On July 10, 2015, the FCC (News - Alert) released an omnibus order addressing 19 petitions for clarification of the Telephone Consumer Protection Act. The TCPA imposes liability for, among other things, using an automatic telephone dialing system when calling a cellular phone absent an emergency or prior express consent from the called party.
The recent FCC order addresses a number of important issues. For example, the FCC reaffirmed that the TCPA applies to both calls and text messages, including Internet-to-phone text messages. And, equipment used to send such text messages were found to be an ATDS under the TCPA. Prior to the release of this order, there were conflicting court decisions finding that Internet-to-phone messages were subject exclusively to the CAN-SPAM Act, while other courts held that such messages are subject to both. The TCPA Order makes clear that senders of such messages cannot escape TCPA liability by sending messages as an Internet-to-phone text message rather than a traditional SMS.

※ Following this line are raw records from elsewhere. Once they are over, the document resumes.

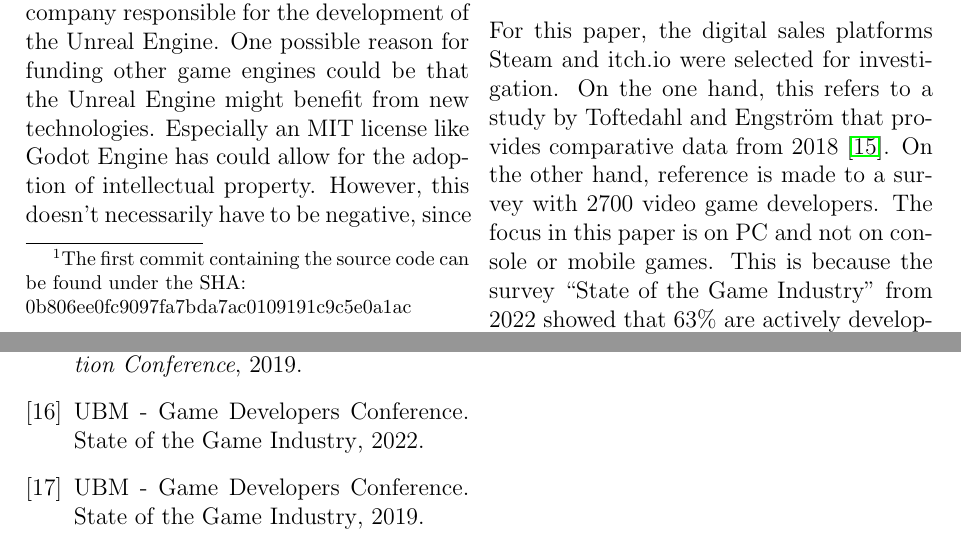
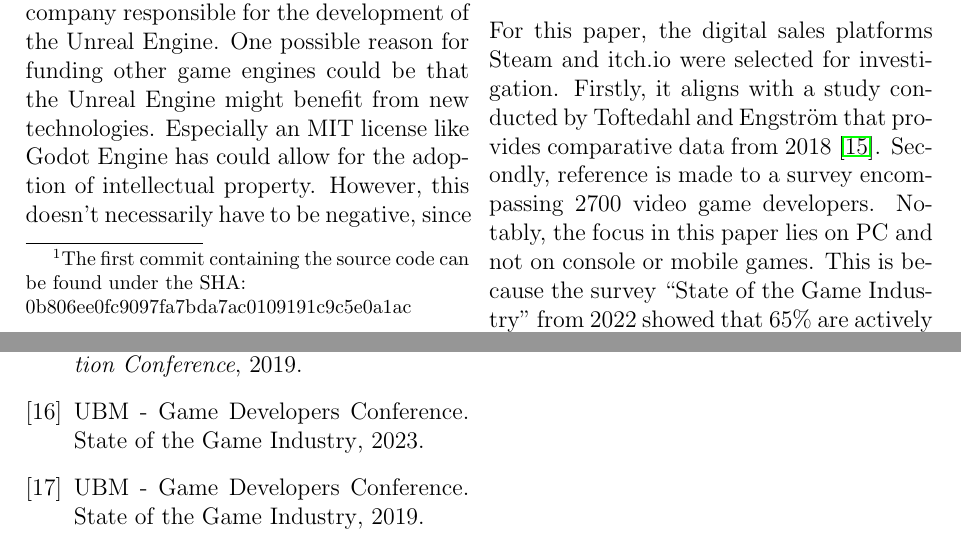
Before and after one commit to Morphclue/godot-seminar, a LaTeX document (main.tex, which reads sections/analysis.tex, source.bib): two parts of pages 2 and 8 of 8, joined at a grey line, cut so that both start at the same text. Compiled offline with pdfLaTeX.

Commit message:
feat: state of the game industry 2023

```diff
--- a/sections/analysis.tex
+++ b/sections/analysis.tex
@@ -8,12 +8,11 @@ An indie game development team is not financially supported by a larger company.
 This is in contrast to AAA titles, which are developed with high budgets and large teams.\\
 
 For this paper, the digital sales platforms Steam and itch.io were selected for investigation.
-On the one hand, this refers to a study by Toftedahl and Engström that provides comparative data from 2018 \cite{game-engine-taxonomy}.
-On the other hand, reference is made to a survey with 2700 video game developers.
-The focus in this paper is on PC and not on console or mobile games.
-This is because the survey ``State of the Game Industry'' from 2022 showed that 63\% are actively developing for PC and 58\% plan to do so in the next project as well \cite{gdc-2022}.
-In 2019, a survey of video game developers with nearly 4000 participants was conducted \cite{gdc-2019}.
-This survey showed that (besides publisher owned and own websites) most games are sold on Steam and itch.io.\\
+Firstly, it aligns with a study conducted by Toftedahl and Engström that provides comparative data from 2018 \cite{game-engine-taxonomy}.
+Secondly, reference is made to a survey encompassing 2700 video game developers.
+Notably, the focus in this paper lies on PC and not on console or mobile games.
+This is because the survey ``State of the Game Industry'' from 2022 showed that 65\% are actively developing for PC and 57\% plan to do so in the next project as well \cite{gdc-2023}.
+In 2019, a survey involving nearly 4,000 video game developers highlighted that, aside from publisher-owned and individual websites, most games are primarily sold on Steam and itch.io. \cite{gdc-2019}\\
 
 Without exact details on Steam, it is difficult to track which game engine was used to develop a game.
 In the paper by Toftedahl and Engström mentioned above, a script is used that matches the games with articles on Wikipedia and then assigns game engines.
--- a/source.bib
+++ b/source.bib
@@ -91,3 +94,6 @@
+  year        = {{2023}}
+}
+
 @conference{game-engine-taxonomy,
   author          = {{Marcus Toftedahl and Henrik Engström}},
   booktitle       = {{DiGRA 2019, The 12th Digital Games Research Association Conference}},
```
Also changed, not shown: source.bib (3 more changed lines).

The FCC also clarified that a one-time text message sent in response to a consumer’s specific request does not constitute a TCPA violation provided that it is sent immediately and in response to a specific consumer request. Moreover, the response must only contain information requested by the consumer without any other marketing or advertising information.
The order also contains clarification on many other topics including, among other things, the definition of what constitutes an ATDS, the party responsible for placing (and thus potentially liable for) a call under the statute, revocation of consent, and call blocking technology. TCPA litigation remains prolific due to the statutory damages available under the law, and close attention should be paid to this topic, especially for those entities undertaking customer outreach.William B. Wilhelm (News - Alert) is a partner and Jeffrey R. Strenkowski is counsel at the global law firm of Morgan Lewis & Bockius LLP (www.
Edited by Maurice Nagle